##### SUPPLIED DATA
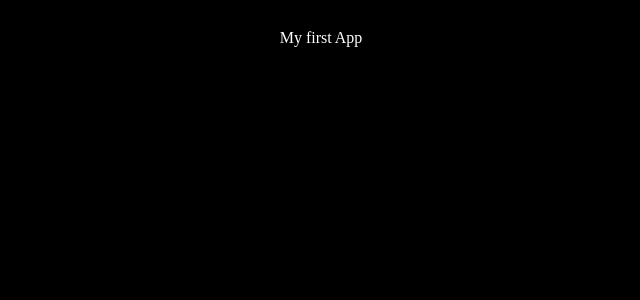
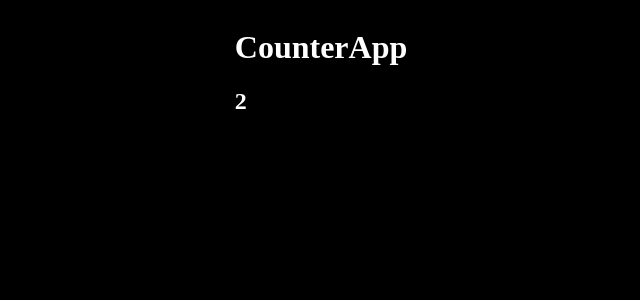
Before and after one commit to taberoajorge/zero2master, a React (Create React App) app in the folder counter-app/: page / in a window 1280 px wide. Shown: the top 300 px of the page, without its empty margins (319-959 px from the left). Built offline with nearby package versions, Linux system fonts and the light colour scheme.

Commit message:
ToDo: Make a new component, with proptypes

```diff
--- a/counter-app/src/App.js
+++ b/counter-app/src/App.js
@@ -2,11 +2,12 @@ import React from "react";
 import PropTypes from 'prop-types';
 
 
-const App = ({ saludo }) => {
+const App = ({ saludo, subtitle }) => {
 
     return (
         <>
             <h1>{saludo}</h1>
+            <h3>{subtitle}</h3>
             {/* <h1> {JSON.stringify(greeting, null, 5)} </h1> */}
             <p>My first App</p>
         </>
@@ -18,4 +19,8 @@ App.propTypes = {
     other: PropTypes.number.isRequired,
 }
 
+App.defaultProps = {
+    subtitle: 'Hola'
+}
+
 export default App;
--- /dev/null
+++ b/counter-app/src/CounterApp.js
@@ -0,0 +1,17 @@
+import React from 'react'
+import PropTypes from 'prop-types';
+
+function CounterApp({ value }) {
+  return (
+    <>
+      <h1>CounterApp</h1>
+      <h2>{value}</h2>
+    </>
+  )
+}
+
+CounterApp.propTypes = {
+  value: PropTypes.number.isRequired
+}
+
+export default CounterApp
--- a/counter-app/src/index.js
+++ b/counter-app/src/index.js
@@ -1,6 +1,7 @@
 import React from 'react';
 import ReactDOM from 'react-dom';
 import App from './App';
+import CounterApp from './CounterApp';
 import './index.css';
 
-ReactDOM.render(<App />, document.getElementById('root'));
+ReactDOM.render(<CounterApp value={2} />, document.getElementById('root'));
```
##########
Output the records verbatim, every one of them, and keep the pictures out.

FINISHED EXERCISE ->
Before and after one commit to taberoajorge/zero2master, a React (Create React App) app in the folder counter-app/: page / in a window 1280 px wide. Shown: the top 300 px of the page, without its empty margins (319-959 px from the left). Built offline with nearby package versions, Linux system fonts and the light colour scheme.

Commit message:
ToDo: Make a new component, with proptypes

```diff
--- a/counter-app/src/App.js
+++ b/counter-app/src/App.js
@@ -2,11 +2,12 @@ import React from "react";
 import PropTypes from 'prop-types';
 
 
-const App = ({ saludo }) => {
+const App = ({ saludo, subtitle }) => {
 
     return (
         <>
             <h1>{saludo}</h1>
+            <h3>{subtitle}</h3>
             {/* <h1> {JSON.stringify(greeting, null, 5)} </h1> */}
             <p>My first App</p>
         </>
@@ -18,4 +19,8 @@ App.propTypes = {
     other: PropTypes.number.isRequired,
 }
 
+App.defaultProps = {
+    subtitle: 'Hola'
+}
+
 export default App;
--- /dev/null
+++ b/counter-app/src/CounterApp.js
@@ -0,0 +1,17 @@
+import React from 'react'
+import PropTypes from 'prop-types';
+
+function CounterApp({ value }) {
+  return (
+    <>
+      <h1>CounterApp</h1>
+      <h2>{value}</h2>
+    </>
+  )
+}
+
+CounterApp.propTypes = {
+  value: PropTypes.number.isRequired
+}
+
+export default CounterApp
--- a/counter-app/src/index.js
+++ b/counter-app/src/index.js
@@ -1,6 +1,7 @@
 import React from 'react';
 import ReactDOM from 'react-dom';
 import App from './App';
+import CounterApp from './CounterApp';
 import './index.css';
 
-ReactDOM.render(<App />, document.getElementById('root'));
+ReactDOM.render(<CounterApp value={2} />, document.getElementById('root'));
```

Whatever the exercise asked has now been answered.